Problem description >>
Tally the lines below that contain the word "decision", then give the tally and nothing more.

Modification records
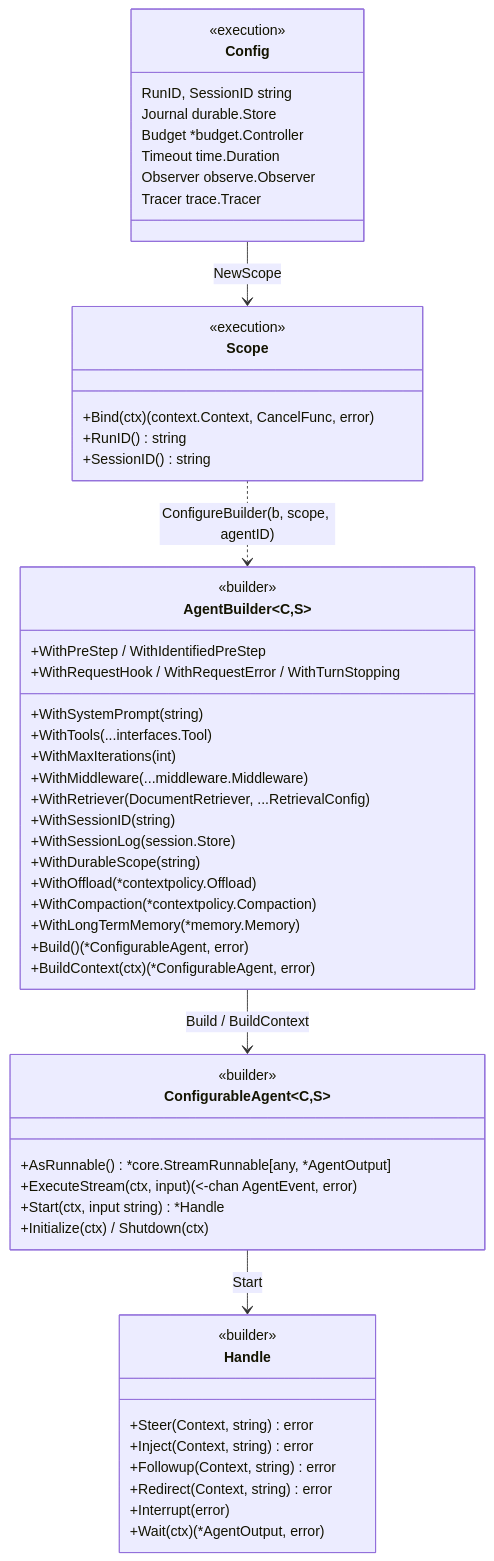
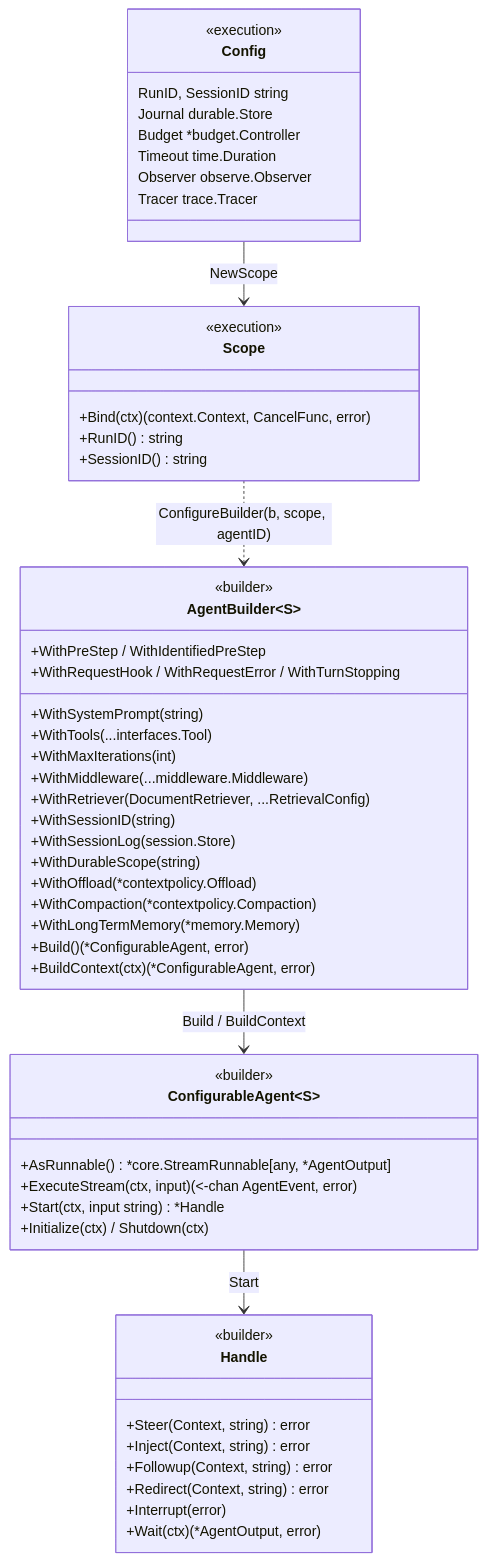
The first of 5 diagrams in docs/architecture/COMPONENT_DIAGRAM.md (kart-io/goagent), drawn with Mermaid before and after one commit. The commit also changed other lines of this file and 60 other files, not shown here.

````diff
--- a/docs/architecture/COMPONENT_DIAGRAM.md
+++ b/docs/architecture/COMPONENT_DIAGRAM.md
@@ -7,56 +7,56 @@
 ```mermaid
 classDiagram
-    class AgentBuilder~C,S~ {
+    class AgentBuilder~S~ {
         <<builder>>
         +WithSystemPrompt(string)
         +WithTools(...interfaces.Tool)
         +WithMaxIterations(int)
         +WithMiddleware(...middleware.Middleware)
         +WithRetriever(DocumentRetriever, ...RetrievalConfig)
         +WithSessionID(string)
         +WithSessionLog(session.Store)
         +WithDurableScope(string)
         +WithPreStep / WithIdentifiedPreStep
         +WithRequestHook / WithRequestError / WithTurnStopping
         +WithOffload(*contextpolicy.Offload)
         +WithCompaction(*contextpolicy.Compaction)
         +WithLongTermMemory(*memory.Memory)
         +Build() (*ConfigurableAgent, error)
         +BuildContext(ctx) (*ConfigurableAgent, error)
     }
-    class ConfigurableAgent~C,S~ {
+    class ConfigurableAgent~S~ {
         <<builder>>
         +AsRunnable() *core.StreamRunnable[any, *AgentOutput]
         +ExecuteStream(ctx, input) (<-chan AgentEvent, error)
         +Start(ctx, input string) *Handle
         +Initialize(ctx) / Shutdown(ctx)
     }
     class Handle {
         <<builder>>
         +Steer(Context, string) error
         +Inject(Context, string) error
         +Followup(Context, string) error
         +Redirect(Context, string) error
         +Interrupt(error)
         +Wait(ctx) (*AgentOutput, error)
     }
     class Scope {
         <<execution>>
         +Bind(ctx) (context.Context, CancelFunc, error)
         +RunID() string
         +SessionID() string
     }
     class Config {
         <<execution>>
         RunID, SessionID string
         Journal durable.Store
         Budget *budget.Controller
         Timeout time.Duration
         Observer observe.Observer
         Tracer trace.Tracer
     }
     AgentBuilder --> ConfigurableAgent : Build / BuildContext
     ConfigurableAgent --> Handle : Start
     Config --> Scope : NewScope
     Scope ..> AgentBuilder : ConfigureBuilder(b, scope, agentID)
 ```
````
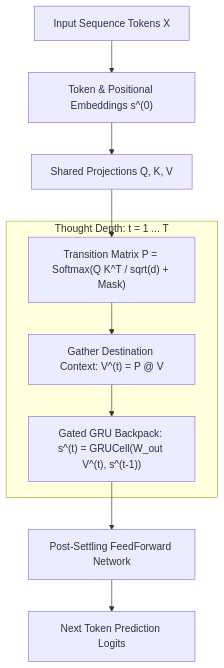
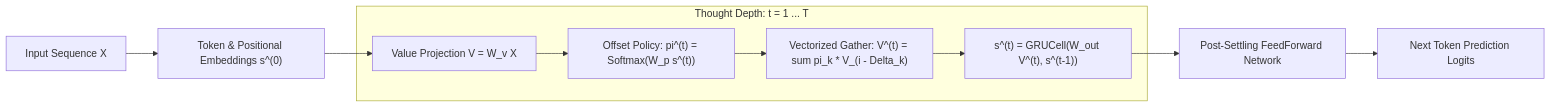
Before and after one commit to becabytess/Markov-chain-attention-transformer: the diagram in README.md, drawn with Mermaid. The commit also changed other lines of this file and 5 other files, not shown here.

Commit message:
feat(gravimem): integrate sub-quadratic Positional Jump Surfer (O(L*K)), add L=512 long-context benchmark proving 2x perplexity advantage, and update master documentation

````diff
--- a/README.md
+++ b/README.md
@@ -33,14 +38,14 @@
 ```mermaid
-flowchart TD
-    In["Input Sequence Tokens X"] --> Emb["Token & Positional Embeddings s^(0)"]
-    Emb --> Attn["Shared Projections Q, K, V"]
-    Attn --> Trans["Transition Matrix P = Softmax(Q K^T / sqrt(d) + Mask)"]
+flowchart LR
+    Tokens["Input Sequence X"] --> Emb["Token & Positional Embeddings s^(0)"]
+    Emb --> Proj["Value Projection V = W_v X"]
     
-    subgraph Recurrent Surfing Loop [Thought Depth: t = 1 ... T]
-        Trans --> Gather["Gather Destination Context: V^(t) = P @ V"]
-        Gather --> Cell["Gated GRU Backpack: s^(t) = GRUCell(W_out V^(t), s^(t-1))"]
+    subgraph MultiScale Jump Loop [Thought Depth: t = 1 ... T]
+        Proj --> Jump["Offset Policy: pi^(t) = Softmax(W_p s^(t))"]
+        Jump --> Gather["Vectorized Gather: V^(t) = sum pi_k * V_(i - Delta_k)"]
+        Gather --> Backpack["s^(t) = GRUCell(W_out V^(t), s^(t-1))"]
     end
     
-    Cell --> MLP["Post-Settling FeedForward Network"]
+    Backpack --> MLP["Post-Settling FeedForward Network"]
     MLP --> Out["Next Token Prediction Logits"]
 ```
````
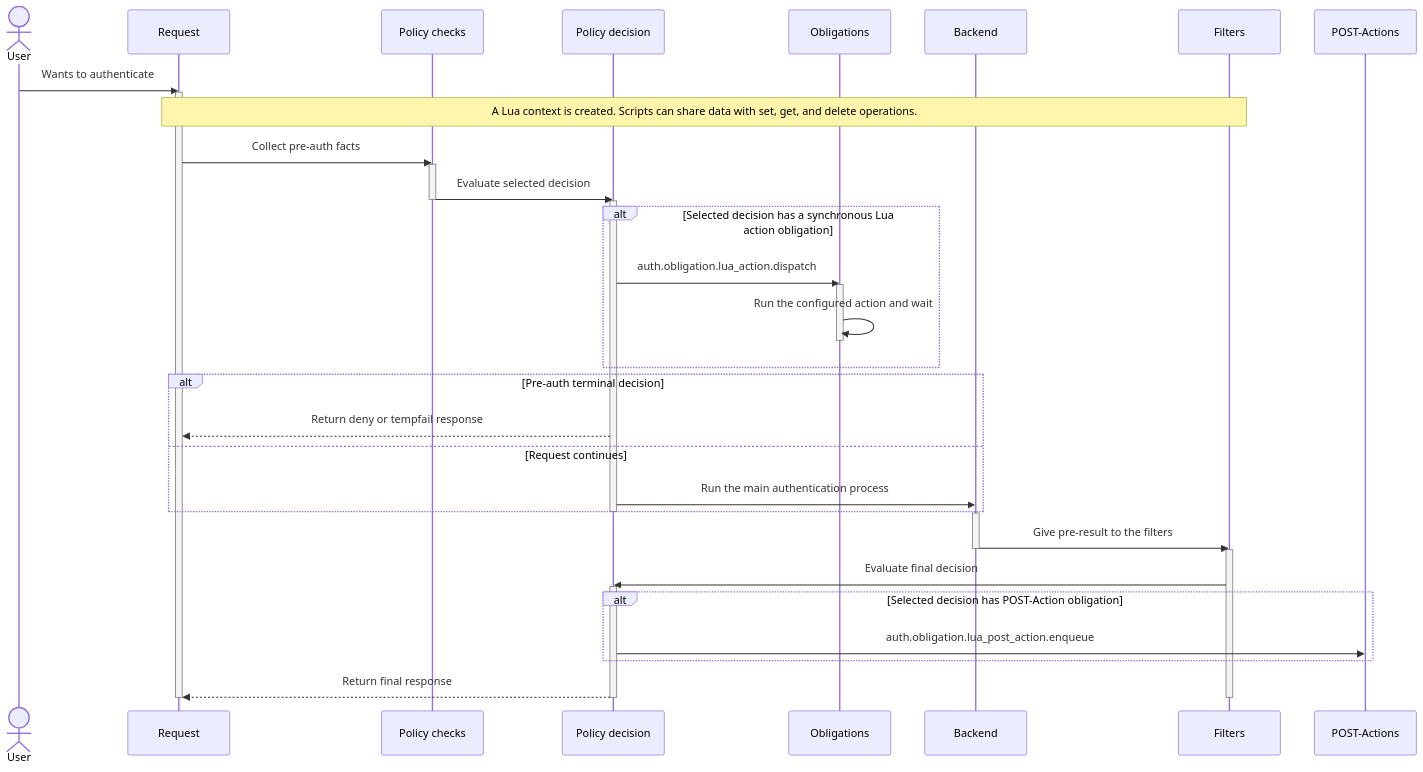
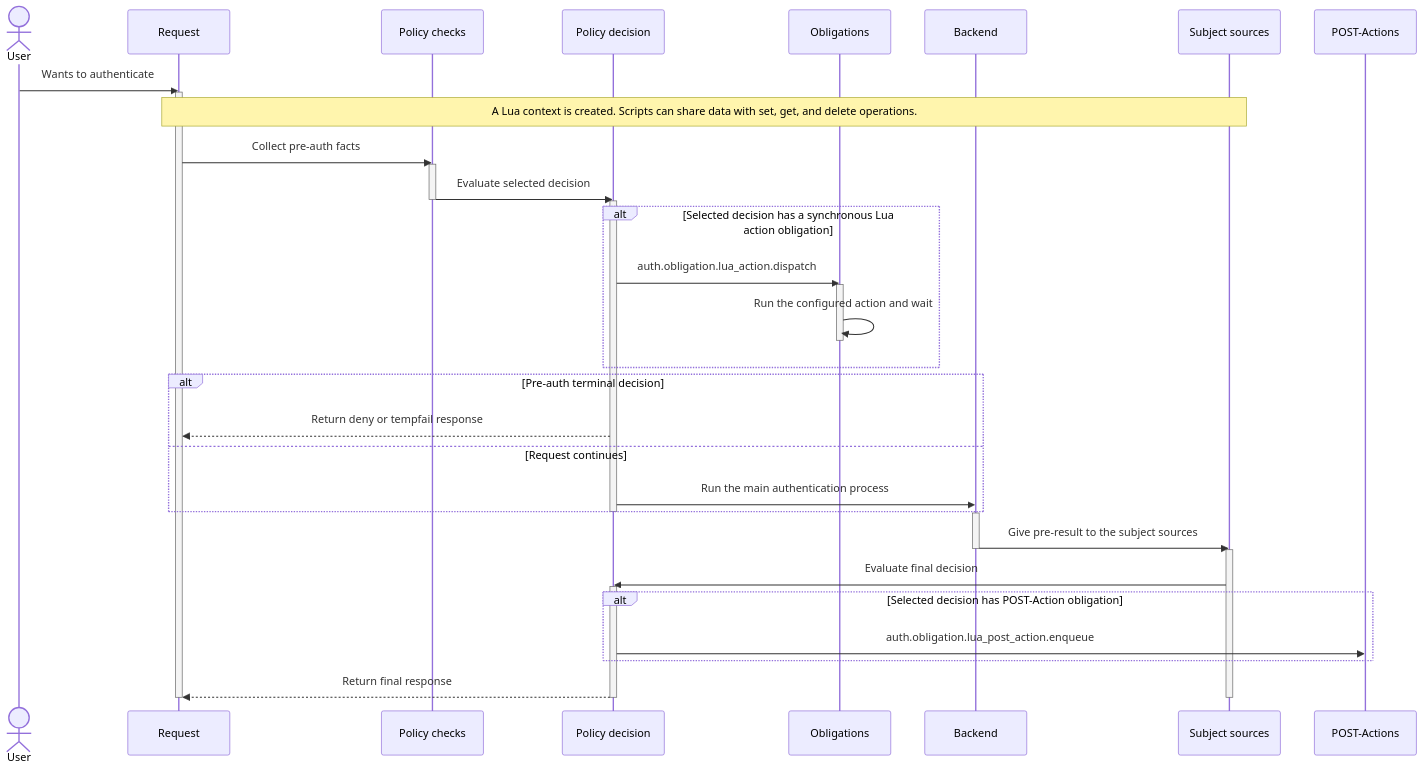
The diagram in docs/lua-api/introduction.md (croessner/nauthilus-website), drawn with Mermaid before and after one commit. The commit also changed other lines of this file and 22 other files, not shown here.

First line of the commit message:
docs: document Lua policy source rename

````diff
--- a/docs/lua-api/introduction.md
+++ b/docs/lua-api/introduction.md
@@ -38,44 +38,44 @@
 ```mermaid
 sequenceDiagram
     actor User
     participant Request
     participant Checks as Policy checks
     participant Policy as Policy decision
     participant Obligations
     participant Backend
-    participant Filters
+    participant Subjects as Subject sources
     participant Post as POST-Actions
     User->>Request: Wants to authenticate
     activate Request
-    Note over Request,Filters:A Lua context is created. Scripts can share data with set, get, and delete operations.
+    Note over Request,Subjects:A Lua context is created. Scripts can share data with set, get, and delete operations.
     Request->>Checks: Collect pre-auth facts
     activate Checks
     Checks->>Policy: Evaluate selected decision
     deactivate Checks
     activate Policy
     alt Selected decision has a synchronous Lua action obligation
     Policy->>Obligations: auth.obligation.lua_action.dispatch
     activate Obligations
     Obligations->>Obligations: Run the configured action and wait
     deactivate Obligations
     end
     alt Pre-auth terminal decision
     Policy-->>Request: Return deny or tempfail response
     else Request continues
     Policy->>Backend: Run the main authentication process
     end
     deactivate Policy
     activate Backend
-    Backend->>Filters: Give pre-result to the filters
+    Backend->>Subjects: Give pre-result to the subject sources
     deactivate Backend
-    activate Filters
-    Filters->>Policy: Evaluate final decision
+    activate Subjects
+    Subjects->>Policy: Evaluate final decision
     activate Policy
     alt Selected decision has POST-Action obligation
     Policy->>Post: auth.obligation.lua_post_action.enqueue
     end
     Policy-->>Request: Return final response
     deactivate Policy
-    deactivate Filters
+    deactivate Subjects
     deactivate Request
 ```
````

Exercise solution >>
7